▸ Task brief: Go through the material line by line and copy each one with the word "color".

--- START ---

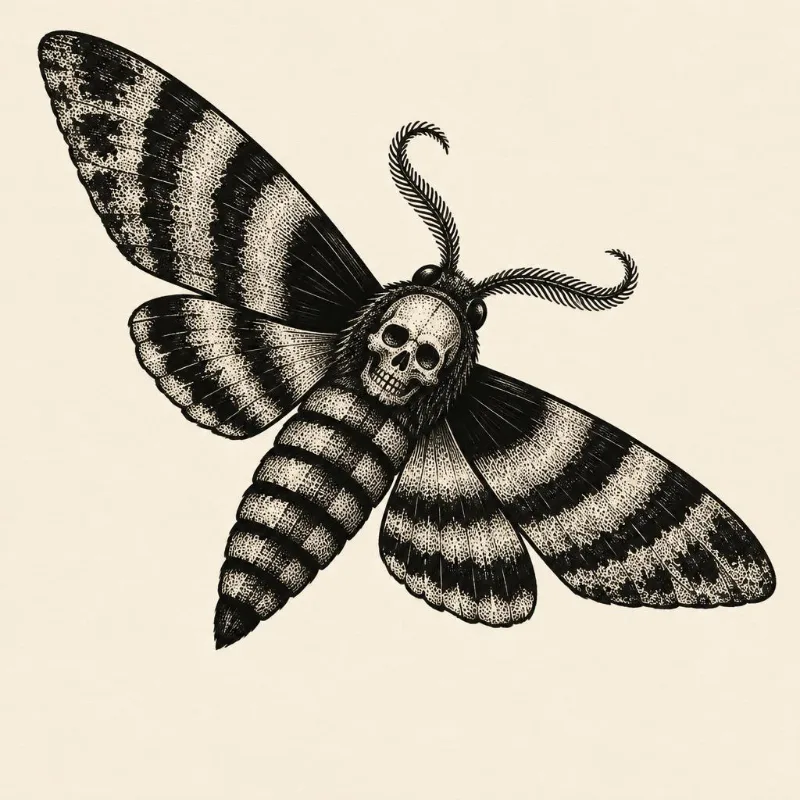
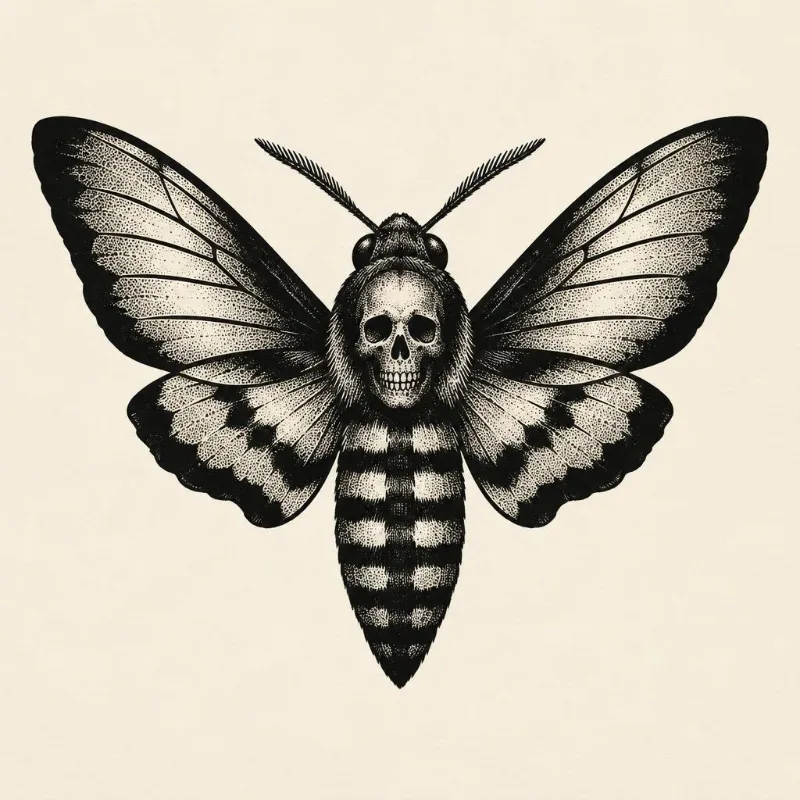
Landing: proceso de polilla con la de Marc como referencia (alas finas), elegido el concepto y en vertical en el antebrazo

diff --git a/es/index.html b/es/index.html
@@ -309,7 +309,7 @@ footer .brand img { width: 3rem; height: 3rem; }
   <blockquote>“Una polilla con una calavera.” Te pasas la tarde bocetando, tres versiones por DM… <span>y ninguna hora cobrada.</span></blockquote>
   <p style="color: var(--dim); max-width: 36rem">Inkdraft se encarga de la parte que no se paga: la idea y el primer boceto. El tiempo que ahorras vuelve a la máquina.</p>
   </div>
-  <div class="dm" role="img" aria-label="Conversación por mensaje directo: el tatuador manda tres bocetos, luego un cuarto, y la clienta sigue sin decidirse"><div class="dm-head"><span class="dm-av">L</span><div>Laura<small>Mensaje directo</small></div></div><div class="dm-rounds"><div class="r"><span class="t">Martes · 18:02</span><div class="b in">¡Hola! Quiero una polilla con una calavera, en el antebrazo.</div><div class="b out sk"><span class="sk-t">Te paso tres opciones:</span><div class="sk-row"><figure><img src="/img/pol-concepto-2.webp" alt="" width="480" height="480"><figcaption>v1</figcaption></figure><figure><img src="/img/pol-concepto-3.webp" alt="" width="480" height="480"><figcaption>v2</figcaption></figure><figure><img src="/img/pol-concepto-4.webp" alt="" width="480" height="480"><figcaption>v3</figcaption></figure></div></div><div class="b in">Me gusta la v2… ¿pero y si la calavera estuviera en el cuerpo de la polilla?</div></div><div class="r"><span class="t">Jueves · 22:15</span><div class="b out sk sk1"><span class="sk-t">¿Así?</span><figure><img src="/img/pol-concepto-1.webp" alt="" width="480" height="480"><figcaption>v4</figcaption></figure></div><div class="b in">Mmm, casi. Lo pienso y te digo.</div><span class="dm-seen">Visto · 23:47</span></div></div></div>
+  <div class="dm" role="img" aria-label="Conversación por mensaje directo: el tatuador manda tres bocetos, luego un cuarto, y la clienta sigue sin decidirse"><div class="dm-head"><span class="dm-av">L</span><div>Laura<small>Mensaje directo</small></div></div><div class="dm-rounds"><div class="r"><span class="t">Martes · 18:02</span><div class="b in">¡Hola! Quiero una polilla con una calavera, en el antebrazo.</div><div class="b out sk"><span class="sk-t">Te paso tres opciones:</span><div class="sk-row"><figure><img src="/img/pol-concepto-2.webp" alt="" width="480" height="480"><figcaption>v1</figcaption></figure><figure><img src="/img/pol-concepto-3.webp" alt="" width="480" height="480"><figcaption>v2</figcaption></figure><figure><img src="/img/pol-concepto-4.webp" alt="" width="480" height="480"><figcaption>v3</figcaption></figure></div></div><div class="b in">Me gusta la v2… ¿pero sin el sol, solo la polilla?</div></div><div class="r"><span class="t">Jueves · 22:15</span><div class="b out sk sk1"><span class="sk-t">¿Así?</span><figure><img src="/img/pol-concepto-1.webp" alt="" width="480" height="480"><figcaption>v4</figcaption></figure></div><div class="b in">Mmm, casi. Lo pienso y te digo.</div><span class="dm-seen">Visto · 23:47</span></div></div></div>
 </div></section>
 
 <section><div class="wrap">
@@ -318,9 +318,9 @@ footer .brand img { width: 3rem; height: 3rem; }
     <li><span class="n">1</span><div class="st"><span class="label">Paso 1 · Encargo</span><h3>Cuéntale el encargo</h3><p>Escríbelo como te lo dice el cliente: tema, zona y tamaño. Si trae fotos de referencia, súbelas: Inkdraft las lee como gusto, nunca las copia.</p></div>
       <div class="plate"><div class="ticket"><p class="q">“polilla con calavera”</p><dl><dt>Zona</dt><dd>Antebrazo</dd><dt>Tamaño</dt><dd>15 cm</dd><dt>Estilo</dt><dd>Blackwork</dd></dl></div><small>Tal cual lo escribió el tatuador.</small></div></li>
     <li><span class="n">2</span><div class="st"><span class="label">Paso 2 · Conceptos</span><h3>Elige viendo</h3><p>Cuatro conceptos distintos, cada uno con su dibujo. Eliges con los ojos, no leyendo descripciones. ¿Ninguno te convence? Pide otra tanda.</p></div>
-      <div class="plate"><div class="g g4"><figure class="pick"><div class="pp"><img src="/img/pol-concepto-1.webp" alt="Esfinge calavera con las alas abiertas y una calavera en el tórax" width="480" height="480" loading="lazy"></div><figcaption>Polilla calavera</figcaption></figure><figure><div class="pp"><img src="/img/pol-concepto-2.webp" alt="Calavera con una rosa que sale de la órbita y una polilla en el pómulo" width="480" height="480" loading="lazy"></div><figcaption>Calavera, rosa y polilla</figcaption></figure><figure><div class="pp"><img src="/img/pol-concepto-3.webp" alt="Polilla de alas negras con una calavera en negativo" width="480" height="480" loading="lazy"></div><figcaption>Calavera en negativo</figcaption></figure><figure><div class="pp"><img src="/img/pol-concepto-4.webp" alt="Calavera abierta como un capullo de la que sale una polilla" width="480" height="480" loading="lazy"></div><figcaption>Calavera crisálida</figcaption></figure></div></div></li>
+      <div class="plate"><div class="g g4"><figure class="pick"><div class="pp"><img src="/img/pol-concepto-1.webp" alt="Esfinge de la calavera de frente, con la calavera en el tórax y las alas con borde negro" width="480" height="480" loading="lazy"></div><figcaption>Esfinge de la calavera</figcaption></figure><figure><div class="pp"><img src="/img/pol-concepto-2.webp" alt="La esfinge posada sobre una vela encendida que gotea" width="480" height="480" loading="lazy"></div><figcaption>Polilla y vela</figcaption></figure><figure><div class="pp"><img src="/img/pol-concepto-3.webp" alt="La esfinge sobre un eclipse negro con corona de rayos" width="480" height="480" loading="lazy"></div><figcaption>Polilla de luna eclipse</figcaption></figure><figure><div class="pp"><img src="/img/pol-concepto-4.webp" alt="La esfinge con las alas hechas de cristales de cuarzo" width="480" height="480" loading="lazy"></div><figcaption>Alas de cristal</figcaption></figure></div></div></li>
     <li><span class="n">3</span><div class="st"><span class="label">Paso 3 · Variaciones</span><h3>Afínalo</h3><p>Tres variaciones del elegido: cercana, media y atrevida. Para corregir un detalle o probar otro ángulo.</p></div>
-      <div class="plate"><div class="g g3"><figure><div class="pp"><img src="/img/pol-var-cercana.webp" alt="Variación cercana: la esfinge algo girada, con las alas abiertas" width="480" height="480" loading="lazy"></div><figcaption>Cercana</figcaption></figure><figure class="pick"><div class="pp"><img src="/img/pol-var-media.webp" alt="Variación media: la esfinge en diagonal, siguiendo el antebrazo" width="480" height="480" loading="lazy"></div><figcaption>Media</figcaption></figure><figure><div class="pp"><img src="/img/pol-var-atrevida.webp" alt="Variación atrevida: la esfinge girada, con el abdomen curvado" width="480" height="480" loading="lazy"></div><figcaption>Atrevida</figcaption></figure></div></div></li>
+      <div class="plate"><div class="g g3"><figure><div class="pp"><img src="/img/pol-var-cercana.webp" alt="Variación cercana: la esfinge girada, con un ala más abierta" width="480" height="480" loading="lazy"></div><figcaption>Cercana</figcaption></figure><figure><div class="pp"><img src="/img/pol-var-media.webp" alt="Variación media: la esfinge en diagonal, con el abdomen curvado" width="480" height="480" loading="lazy"></div><figcaption>Media</figcaption></figure><figure><div class="pp"><img src="/img/pol-var-atrevida.webp" alt="Variación atrevida: la esfinge de perfil, en diagonal" width="480" height="480" loading="lazy"></div><figcaption>Atrevida</figcaption></figure></div></div></li>
     <li><span class="n">4</span><div class="st"><span class="label">Paso 4 · Stencil</span><h3>Llévate el stencil</h3><p>Línea limpia de un solo grosor, fiel al dibujo, a 2048 px. Ábrelo en Procreate y pon el sombreado a tu manera.</p></div>
       <div class="plate"><div class="g g2"><figure><div class="pp"><img src="/img/pol-diseno.webp" alt="El diseño elegido, sombreado" width="800" height="800" loading="lazy"></div><figcaption>Diseño</figcaption></figure><figure><div class="pp"><img src="/img/pol-stencil.webp" alt="Stencil de la polilla calavera: solo contornos, un grosor" width="800" height="800" loading="lazy"></div><figcaption>Stencil</figcaption></figure></div></div></li>
     <li><span class="n">5</span><div class="st"><span class="label">Paso 5 · En la piel</span><h3>Enséñaselo al cliente</h3><p>Sube una foto de la zona, coloca el diseño con los dedos e Inkdraft lo vuelve realista. El cliente lo ve antes de la cita.</p></div>

diff --git a/index.html b/index.html
@@ -314,7 +314,7 @@ footer .brand img { width: 3rem; height: 3rem; }
   <blockquote>“A moth with a skull.” You spend the afternoon sketching, three versions over DM… <span>and not one hour paid.</span></blockquote>
   <p style="color: var(--dim); max-width: 36rem">Inkdraft handles the part nobody pays for: the idea and the first sketch. The time you save goes back to the machine.</p>
   </div>
-  <div class="dm" role="img" aria-label="Direct message thread: the artist sends three sketches, then a fourth, and the client still can't decide"><div class="dm-head"><span class="dm-av">L</span><div>Laura<small>Direct message</small></div></div><div class="dm-rounds"><div class="r"><span class="t">Tuesday · 6:02 pm</span><div class="b in">Hi! I want a moth with a skull, on my forearm.</div><div class="b out sk"><span class="sk-t">Here are three options:</span><div class="sk-row"><figure><img src="/img/pol-concepto-2.webp" alt="" width="480" height="480"><figcaption>v1</figcaption></figure><figure><img src="/img/pol-concepto-3.webp" alt="" width="480" height="480"><figcaption>v2</figcaption></figure><figure><img src="/img/pol-concepto-4.webp" alt="" width="480" height="480"><figcaption>v3</figcaption></figure></div></div><div class="b in">I like v2… but what if the skull was on the moth’s body?</div></div><div class="r"><span class="t">Thursday · 10:15 pm</span><div class="b out sk sk1"><span class="sk-t">Like this?</span><figure><img src="/img/pol-concepto-1.webp" alt="" width="480" height="480"><figcaption>v4</figcaption></figure></div><div class="b in">Hmm, almost. Let me think about it.</div><span class="dm-seen">Seen · 11:47 pm</span></div></div></div>
+  <div class="dm" role="img" aria-label="Direct message thread: the artist sends three sketches, then a fourth, and the client still can't decide"><div class="dm-head"><span class="dm-av">L</span><div>Laura<small>Direct message</small></div></div><div class="dm-rounds"><div class="r"><span class="t">Tuesday · 6:02 pm</span><div class="b in">Hi! I want a moth with a skull, on my forearm.</div><div class="b out sk"><span class="sk-t">Here are three options:</span><div class="sk-row"><figure><img src="/img/pol-concepto-2.webp" alt="" width="480" height="480"><figcaption>v1</figcaption></figure><figure><img src="/img/pol-concepto-3.webp" alt="" width="480" height="480"><figcaption>v2</figcaption></figure><figure><img src="/img/pol-concepto-4.webp" alt="" width="480" height="480"><figcaption>v3</figcaption></figure></div></div><div class="b in">I like v2… but without the sun, just the moth?</div></div><div class="r"><span class="t">Thursday · 10:15 pm</span><div class="b out sk sk1"><span class="sk-t">Like this?</span><figure><img src="/img/pol-concepto-1.webp" alt="" width="480" height="480"><figcaption>v4</figcaption></figure></div><div class="b in">Hmm, almost. Let me think about it.</div><span class="dm-seen">Seen · 11:47 pm</span></div></div></div>
 </div></section>
 
 <section><div class="wrap">
@@ -323,9 +323,9 @@ footer .brand img { width: 3rem; height: 3rem; }
     <li><span class="n">1</span><div class="st"><span class="label">Step 1 · Brief</span><h3>Describe the request</h3><p>Write it the way your client said it: subject, placement and size. If they sent reference photos, add them: Inkdraft reads them as taste and never copies them.</p></div>
       <div class="plate"><div class="ticket"><p class="q">“moth with skull”</p><dl><dt>Placement</dt><dd>Forearm</dd><dt>Size</dt><dd>15 cm</dd><dt>Style</dt><dd>Blackwork</dd></dl></div><small>Typed in a hurry, just like a real brief.</small></div></li>
     <li><span class="n">2</span><div class="st"><span class="label">Step 2 · Concepts</span><h3>Pick by eye</h3><p>Four different concepts, each one drawn. You choose by looking, not by reading descriptions. None of them right? Ask for another round.</p></div>
-      <div class="plate"><div class="g g4"><figure class="pick"><div class="pp"><img src="/img/pol-concepto-1.webp" alt="Death's-head hawkmoth with open wings and a skull on its thorax" width="480" height="480" loading="lazy"></div><figcaption>Skull moth</figcaption></figure><figure><div class="pp"><img src="/img/pol-concepto-2.webp" alt="Skull with a rose growing from the eye socket and a moth on the cheekbone" width="480" height="480" loading="lazy"></div><figcaption>Skull, rose and moth</figcaption></figure><figure><div class="pp"><img src="/img/pol-concepto-3.webp" alt="Moth with solid black wings holding a skull in negative" width="480" height="480" loading="lazy"></div><figcaption>Negative skull</figcaption></figure><figure><div class="pp"><img src="/img/pol-concepto-4.webp" alt="Skull opened like a cocoon, with a moth coming out" width="480" height="480" loading="lazy"></div><figcaption>Chrysalis skull</figcaption></figure></div></div></li>
+      <div class="plate"><div class="g g4"><figure class="pick"><div class="pp"><img src="/img/pol-concepto-1.webp" alt="Death's-head hawkmoth seen from the front, a skull on its thorax and black-edged wings" width="480" height="480" loading="lazy"></div><figcaption>Death's-head hawkmoth</figcaption></figure><figure><div class="pp"><img src="/img/pol-concepto-2.webp" alt="The hawkmoth resting on a lit, dripping candle" width="480" height="480" loading="lazy"></div><figcaption>Moth and candle</figcaption></figure><figure><div class="pp"><img src="/img/pol-concepto-3.webp" alt="The hawkmoth over a black eclipse with a crown of rays" width="480" height="480" loading="lazy"></div><figcaption>Eclipse moth</figcaption></figure><figure><div class="pp"><img src="/img/pol-concepto-4.webp" alt="The hawkmoth with wings made of quartz crystals" width="480" height="480" loading="lazy"></div><figcaption>Crystal wings</figcaption></figure></div></div></li>
     <li><span class="n">3</span><div class="st"><span class="label">Step 3 · Variations</span><h3>Refine it</h3><p>Three variations of the one you picked: close, medium and bold. To fix a detail or try another angle.</p></div>
-      <div class="plate"><div class="g g3"><figure><div class="pp"><img src="/img/pol-var-cercana.webp" alt="Close variation: the hawkmoth slightly turned, wings open" width="480" height="480" loading="lazy"></div><figcaption>Close</figcaption></figure><figure class="pick"><div class="pp"><img src="/img/pol-var-media.webp" alt="Medium variation: the hawkmoth on a diagonal, following the forearm" width="480" height="480" loading="lazy"></div><figcaption>Medium</figcaption></figure><figure><div class="pp"><img src="/img/pol-var-atrevida.webp" alt="Bold variation: the hawkmoth turned, its abdomen curved" width="480" height="480" loading="lazy"></div><figcaption>Bold</figcaption></figure></div></div></li>
+      <div class="plate"><div class="g g3"><figure><div class="pp"><img src="/img/pol-var-cercana.webp" alt="Close variation: the hawkmoth turned, one wing more open" width="480" height="480" loading="lazy"></div><figcaption>Close</figcaption></figure><figure><div class="pp"><img src="/img/pol-var-media.webp" alt="Medium variation: the hawkmoth on a diagonal, its abdomen curved" width="480" height="480" loading="lazy"></div><figcaption>Medium</figcaption></figure><figure><div class="pp"><img src="/img/pol-var-atrevida.webp" alt="Bold variation: the hawkmoth in profile, on a diagonal" width="480" height="480" loading="lazy"></div><figcaption>Bold</figcaption></figure></div></div></li>
     <li><span class="n">4</span><div class="st"><span class="label">Step 4 · Stencil</span><h3>Take the stencil</h3><p>Clean, single-weight linework, true to the drawing, at 2048 px. Open it in Procreate and add the shading your way.</p></div>
       <div class="plate"><div class="g g2"><figure><div class="pp"><img src="/img/pol-diseno.webp" alt="The chosen design, shaded" width="800" height="800" loading="lazy"></div><figcaption>Design</figcaption></figure><figure><div class="pp"><img src="/img/pol-stencil.webp" alt="Stencil of the skull moth: outlines only, one line weight" width="800" height="800" loading="lazy"></div><figcaption>Stencil</figcaption></figure></div></div></li>
     <li><span class="n">5</span><div class="st"><span class="label">Step 5 · On skin</span><h3>Show your client</h3><p>Upload a photo of the placement, position the design with your fingers and Inkdraft makes it look real. Your client sees it before the appointment.</p></div>

diff --git a/CLAUDE.md b/CLAUDE.md
@@ -47,5 +47,5 @@ Una sola dirección pública: `hello@inkdraft.tattoo`. Los dos emails del formul
 - Imágenes generadas en producción con la cuenta de Marc (`/api/concepts`, `/api/references`, `/api/stencil`), sin retocar, pasadas a webp de 800 px. De reserva quedaron cabeza de tigre (Tradicional; su stencil perdía las rayas) y búho con joya (Neotradicional).
 - El formulario de fundador sigue con Blackwork / Fineline / Otro (ver arriba para añadir estilos).
 - Ejemplos elegidos por Marc de su biblioteca (23 oct): Blackwork `bw-1` polilla con calavera (antebrazo 15 cm) y `bw-2` corazón anatómico con bisturí (brazo 18 cm); Tradicional `trad-2` barco en medallón con ancla (brazo 15 cm). Stencils hechos con `/api/stencil`. `cri-*` borradas; las `esc-*` siguen en "Cómo funciona".
-- Cómo funciona y el problema (mensaje con Laura) cuentan un encargo hecho de punta a punta en la app (Marc, 23 oct): "polilla con calavera", antebrazo 15 cm, Blackwork. Se hicieron 3 tandas (como "Otra tanda") y se eligió como lo haría Marc: la primera tanda entera en `pol-concepto-1..4`, elegido el 1 ("Polilla calavera", esfinge con bandas); variaciones `pol-var-*`, elegida la media (en diagonal); `pol-diseno.webp` + `pol-stencil.webp` (stencil de la media) y `pol-piel.webp`: la media colocada grande y en diagonal sobre el antebrazo limpio original (Figma "Inkdraft · landing (antebrazo IA)", nodo 1:2) y pasada por `/api/skin`. En Laura, v1-v3 son los conceptos 2, 3 y 4, y v4 el 1. Una primera versión con una sola tanda quedó floja (concepto genérico y variación simplificada): para la landing, siempre varias tandas y elegir. Material en `~/Claude/inkdraft-banco-estilos/landing-2026-10-23/proceso-polilla-3-tandas/` (el antebrazo limpio está en `.../proceso-polilla/antebrazo.bin`, PNG).
+- Cómo funciona y el problema (mensaje con Laura) cuentan un encargo hecho de punta a punta en la app (Marc, 23 oct): "polilla con calavera", antebrazo 15 cm, Blackwork, con la polilla favorita de Marc de su biblioteca como referencia del cliente (la versión anterior salía con alas "a cebra" y no le gustaba). 3 tandas; en la web, la segunda entera (`pol-concepto-1..4`), elegido el 1 ("Esfinge de la calavera", fina, simétrica). Variaciones `pol-var-*` sin ninguna marcada: todas giraban la polilla en diagonal y Marc la quiere vertical en el brazo, así que el paso 4 y la piel usan el concepto (`pol-diseno.webp` + `pol-stencil.webp`). `pol-piel.webp`: el concepto en vertical, grande, sobre el antebrazo limpio original (Figma "Inkdraft · landing (antebrazo IA)", nodo 1:2) y pasado por `/api/skin`. Laura: v1-v3 son los conceptos 2, 3 y 4; pide la v2 (eclipse) sin el sol y recibe el 1. Para la landing, siempre varias tandas y elegir. Material en `~/Claude/inkdraft-banco-estilos/landing-2026-10-23/proceso-polilla-con-referencia/` (antebrazo limpio en `.../proceso-polilla/antebrazo.bin`, PNG).
 - Textos de cada estilo acortados a dos líneas (Marc, 23 oct), empezando por el término de búsqueda ("Tatuaje blackwork:", "Tatuaje tradicional moderno:"…).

--- END ---

▸ Task response:
   <p style="color: var(--dim); max-width: 36rem">Inkdraft se encarga de la parte que no se paga: la idea y el primer boceto. El tiempo que ahorras vuelve a la máquina.</p>
   <p style="color: var(--dim); max-width: 36rem">Inkdraft handles the part nobody pays for: the idea and the first sketch. The time you save goes back to the machine.</p>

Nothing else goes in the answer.